Diagram 2. Are opponents of reforms ready to endure their negative consequences?
We observe the share of the population that is ready or rather ready to deal with the effects of reforms markedly decrease in both groups—those who think that the country is in need of reforms and those who believe that no reforms are required in Belarus. The potential coalition of proponents of reforms is growing weaker and becomes increasingly uncertain of its willingness to deal with the economic slump during reforms. Citizens who believe that no reforms are needed in Belarus tend to radicalize: more of them not only believe that reforms are unnecessary, but also feel unwilling to endure them even for the sake of quality improvements in living standards.
Therefore, a significant proportion of the population who supports the idea of reform appears to be unwilling to deal with structural economic changes and must perceive the objective of reforms as the introduction of modifications that will “undo” the current economic situation and eliminate the effects of the economic crisis.
Does this mean that the commencement of structural reforms in Belarus may bring about an increase in the number of protests stemming from popular frustration, as households appear to be reluctant to put up with the impact of transformational recession? The findings of the poll suggest that reforms—even if they cause economic difficulties—will hardly become a reason for political instability (see the Table).
Table 1. Is the population ready for protest actions if benefits and guarantees are reduced?
As can be seen from the table, the capacity for protest actions in case the state reduces its support (including a curtailment in incomes and possible unemployment) remains very low despite a minor increase that can be observed in the last 12 months: only 3.2% of the respondents are ready to take to the streets. More than a third of the respondents—38.9%—will take no action. At the same time, the potential response of a considerable portion of the population—the 31.5% of the respondents who believe that Belarus is a social state and cannot stop supporting citizens when it comes to higher wages, employment guarantees and benefits—remains uncertain. However, given the very low protest potential, the likelihood of the “transition” of this population group to the category of potential activists that participate in rallies is considered to be low.
Therefore, the potential team of Belarusian reformers will likely face no serious opposition to reforms from the population even if reforms begin now. However, given the unwillingness of the population to endure the economic difficulties that accompany reforms, the introduction of reforms during the crisis may lead to asustained negative attitude to reforms, because the population may consider the problems caused by the crisis to have resulted from the reform process.

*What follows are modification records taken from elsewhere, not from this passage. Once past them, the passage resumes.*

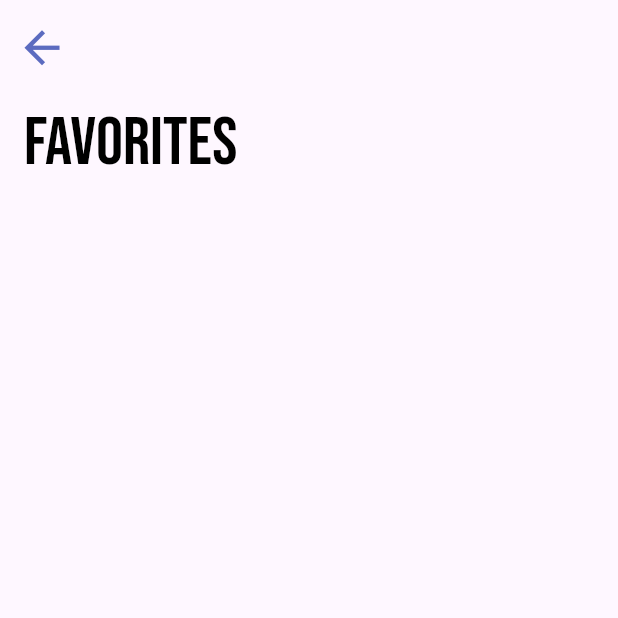
After one commit to jpadilla3/KART2, a Flutter app: the screen it shows once a user with an empty profile is signed in, after a tap on the "favorite" icon, on a phone screen of 412 x 824 dp, the top half of it. The commit adds this screen. Run offline on Flutter 3.47's test engine with Material 2 defaults, Android fonts, the phone set to English and light mode, and no system bars; our stand-ins replace dot_navigation_bar, firebase_auth, firebase_core, google_fonts; accounts and stored records are empty.

Commit message:
created favorites page and connected it with top right heart icon on homepage

```diff
--- /dev/null
+++ b/lib/main pages/favorites.dart
@@ -0,0 +1,42 @@
+import 'package:flutter/material.dart';
+import 'package:google_fonts/google_fonts.dart';
+
+class FavPage extends StatefulWidget {
+  const FavPage({super.key});
+
+  @override
+  State<FavPage> createState() => _FavPageState();
+}
+
+class _FavPageState extends State<FavPage> {
+  @override
+  void _handleIndexChange(int i) {
+    setState(() {});
+  }
+
+  @override
+  Widget build(BuildContext context) {
+    return Scaffold(
+      body: CustomScrollView(
+        slivers: [
+          SliverAppBar.large(
+            leading: IconButton(
+              onPressed: () {
+                Navigator.pop(context);
+              },
+              icon: const Icon(
+                Icons.arrow_back,
+                size: 35,
+              ),
+              color: Colors.indigo[400],
+            ),
+            title: Text(
+              'Favorites',
+              style: GoogleFonts.bebasNeue(color: Colors.black, fontSize: 45),
+            ),
+          )
+        ],
+      ),
+    );
+  }
+}
--- a/lib/main pages/home.dart
+++ b/lib/main pages/home.dart
@@ -9,6 +9,7 @@ import 'package:kart2/main%20pages/profile_page.dart';
 import 'package:kart2/main%20pages/recommendations_Page.dart';
 import 'package:kart2/main%20pages/search_Page.dart';
 import 'package:kart2/main%20pages/info.dart';
+import 'package:kart2/main%20pages/favorites.dart';
 import 'package:kart2/onboarding/authPage.dart';
 
 class HomePage extends StatefulWidget {
@@ -50,7 +51,10 @@ class _HomePageState extends State<HomePage> {
       body: CustomScrollView(slivers: [
         SliverAppBar.large(
           leading: IconButton(
-              onPressed: () {},
+              onPressed: () {
+                Navigator.push(context,
+                    MaterialPageRoute(builder: (context) => const FavPage()));
+              },
               icon: Icon(
                 Icons.favorite,
                 color: Colors.indigo[400],
```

Therefore, before putting in place reforms the team of Belarusian reformers should emphasize efforts to establish effective communication channels with the population in order to clarify the ultimate goal of reforms and show that the results of reforms (long-term economic growth and increase in welfare) are worth enduring the challenges of transformational recession.
 Answers to the question: “Structural economic reforms often result in a reduction in living standards, growth of unemployment, increase in inflation, and reduction in social support. Are you ready to endure the negative consequences of reforms for the sake of quality improvements in living standards five to seven years after the reforms?” among those who believe that Belarus definitely needs or rather needs reforms.
 Answers to the question: “Structural economic reforms often result in a reduction in living standards, growth of unemployment, increase in inflation, and reduction in social support. Are you ready to endure the negative consequences of reforms for the sake of quality improvements in living standards five to seven years after the reforms?” among those who believe that Belarus needs no reforms or rather needs no reforms.
 Answers to the question: “If it happens so that the state fails to provide you with various benefits and guarantees (guarantees of employment, constant